made the relationship between Turner and his father even more tense and

I didn’t consult with Gary Schmidt at all. He was generous enough to allow

and trust my vision for his work. Always, my goal when adapting is to do it

with integrity and with the original author’s vision still a part of each

decision I make.

2. Do you have a strategy for adapting other work, like novels, into


First and foremost, adapt something you love. When I first read Gary’s

book, I knew immediately it was a good fit for my sensibilities. The book

was charming, interesting and so compelling. I knew it was going to be a

play that featured the importance and the drama of the sea. Second, it’s

important to know what to include and what doesn’t yield itself to live

dramatization. Some things are better read and some things live

beautifully on stage. A playwright has to know the difference. On my

second or third read of the source material, I like to mark it up with post-its

and highlighters for situations I want to use or specific dialogue.

3. Have you written other plays for a younger audience? Do you usually

write for adults?

I adapted for American Girl and Seattle Children’s Theatre – ADDY, THE

AMERICAN GIRL STORY. It premiered at Seattle Children’s and then did a

21-city tour, which included, I think, a stop at the Ordway. Yes, I’d say

most of my work has been for adults but I wrote and directed plays for my

kids elementary school every year as a way of giving back. They are now in

high school.

4. I thought the pacing was excellent for a children’s play. Do you have

tips for playwrights who write for a younger audience?

Be stingy with exposition. Kids like discovery, not lectures. Show don’t

tell. Sprinkle humor throughout. We all love to laugh – parents and


5. Did you have a breakthrough moment, or work, as a playwright?

What/when was that?

I wrote a play called Before It Hits Home back in the early 90’s. It won a few

awards including the Helen Hayes, and the international Susan Smith

Blackburn playwriting award.

6. I have a writer’s blog and I try to keep it inspirational. What are

some ways that you keep your enthusiasm up for new work, and how would

you encourage other writers and artists to keep trying despite

rejections and set-backs?

Continue to work on your craft. Read, write and read more. Find a

community of folks who will support you through the ups and downs of

this business. I have always had a few key people who always urged me to
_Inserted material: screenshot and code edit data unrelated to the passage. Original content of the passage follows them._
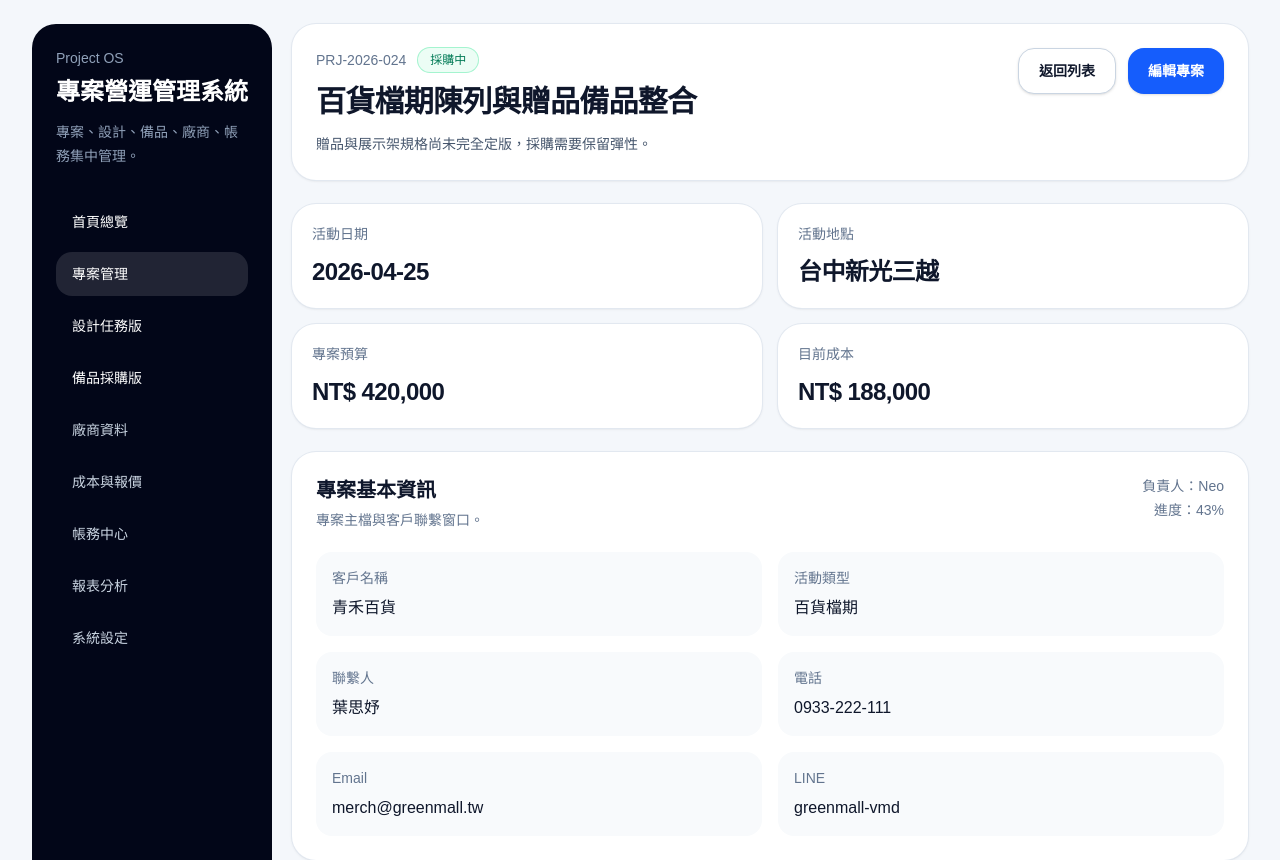
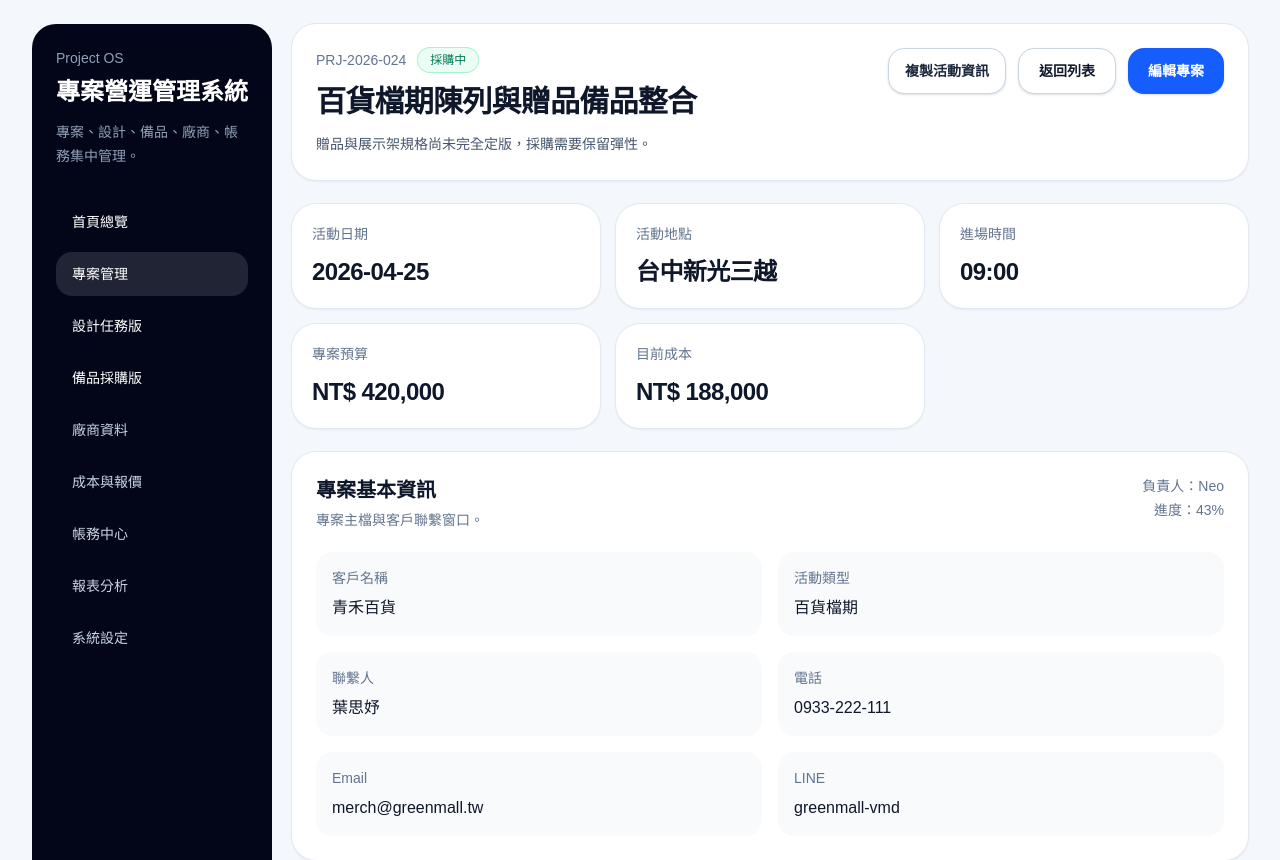
Before and after one commit to willy841/projectflow, a Next.js app: page /projects/department-store-display-2026 in a window 1280 px wide. Shown: the top 860 px of the page. Built offline with nearby package versions, Linux system fonts and the light colour scheme.

Commit message:
feat: add load-in time and copy event info action

```diff
--- a/src/app/projects/[id]/page.tsx
+++ b/src/app/projects/[id]/page.tsx
@@ -1,6 +1,7 @@
 import Link from "next/link";
 import { notFound } from "next/navigation";
 import { AppShell } from "@/components/app-shell";
+import { CopyEventInfoButton } from "@/components/copy-event-info-button";
 import { ExecutionTree } from "@/components/execution-tree";
 import { getProjectById, getStatusClass } from "@/components/project-data";
 
@@ -32,6 +33,12 @@ export default async function ProjectDetailPage({
           </div>
 
           <div className="flex flex-wrap gap-3">
+            <CopyEventInfoButton
+              projectName={project.name}
+              eventDate={project.eventDate}
+              location={project.location}
+              loadInTime={project.loadInTime}
+            />
             <Link href="/projects" className="inline-flex items-center justify-center rounded-2xl border border-slate-300 bg-white px-5 py-3 text-sm font-semibold text-slate-800 shadow-sm transition hover:border-slate-400 hover:bg-slate-50">
               返回列表
             </Link>
@@ -42,10 +49,11 @@ export default async function ProjectDetailPage({
         </div>
       </header>
 
-      <section className="grid gap-4 md:grid-cols-2 2xl:grid-cols-4">
+      <section className="grid gap-4 md:grid-cols-2 xl:grid-cols-3 2xl:grid-cols-5">
         {[
           { label: "活動日期", value: project.eventDate },
           { label: "活動地點", value: project.location },
+          { label: "進場時間", value: project.loadInTime },
           { label: "專案預算", value: project.budget },
           { label: "目前成本", value: project.cost },
         ].map((item) => (
--- /dev/null
+++ b/src/components/copy-event-info-button.tsx
@@ -0,0 +1,40 @@
+"use client";
+
+import { useState } from "react";
+
+export function CopyEventInfoButton({
+  projectName,
+  eventDate,
+  location,
+  loadInTime,
+}: {
+  projectName: string;
+  eventDate: string;
+  location: string;
+  loadInTime: string;
+}) {
+  const [copied, setCopied] = useState(false);
+
+  async function handleCopy() {
+    const text = [
+      `活動名稱：${projectName}`,
+      `活動日期：${eventDate}`,
+      `場地：${location}`,
+      `進場時間：${loadInTime}`,
+    ].join("\n");
+
+    await navigator.clipboard.writeText(text);
+    setCopied(true);
+    window.setTimeout(() => setCopied(false), 2000);
+  }
+
+  return (
+    <button
+      type="button"
+      onClick={handleCopy}
+      className="inline-flex items-center justify-center rounded-2xl border border-slate-300 bg-white px-4 py-2.5 text-sm font-semibold text-slate-800 shadow-sm transition hover:border-slate-400 hover:bg-slate-50"
+    >
+      {copied ? "已複製活動資訊" : "複製活動資訊"}
+    </button>
+  );
+}
--- a/src/components/project-data.ts
+++ b/src/components/project-data.ts
@@ -27,6 +27,7 @@ export type Project = {
   client: string;
   eventDate: string;
   location: string;
+  loadInTime: string;
   eventType: string;
   contactName: string;
   contactPhone: string;
@@ -66,6 +67,7 @@ export const projects: Project[] = [
     client: "森野生活",
     eventDate: "2026-04-12",
     location: "松山文創園區",
+    loadInTime: "08:00",
     eventType: "品牌快閃",
     contactName: "林雅晴",
     contactPhone: "0912-345-678",
@@ -141,6 +143,7 @@ export const projects: Project[] = [
     client: "曜石科技",
     eventDate: "2026-04-20",
     location: "南港展覽館",
+    loadInTime: "07:30",
     eventType: "新品發表會",
     contactName: "陳柏宇",
     contactPhone: "0987-654-321",
@@ -199,6 +202,7 @@ export const projects: Project[] = [
     client: "青禾百貨",
     eventDate: "2026-04-25",
     location: "台中新光三越",
+    loadInTime: "09:00",
     eventType: "百貨檔期",
     contactName: "葉思妤",
     contactPhone: "0933-222-111",
```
keep going and would be “duly outraged” that others didn’t recognize my

talent in a timely fashion. I love them for that and it was and remains so

helpful during the occasional midnight hours of doubt.

Thank you for your time and talents for this play and in answering my

questions. I am inspired by your success.

You’re very welcome. CL. West

Go. Create. Inspire!

Journaling Prompt:  Have you ever made it a point to seek out an artist and ask them about their craft? What would you ask your favorite artist/writer if you could spend a few minutes with them?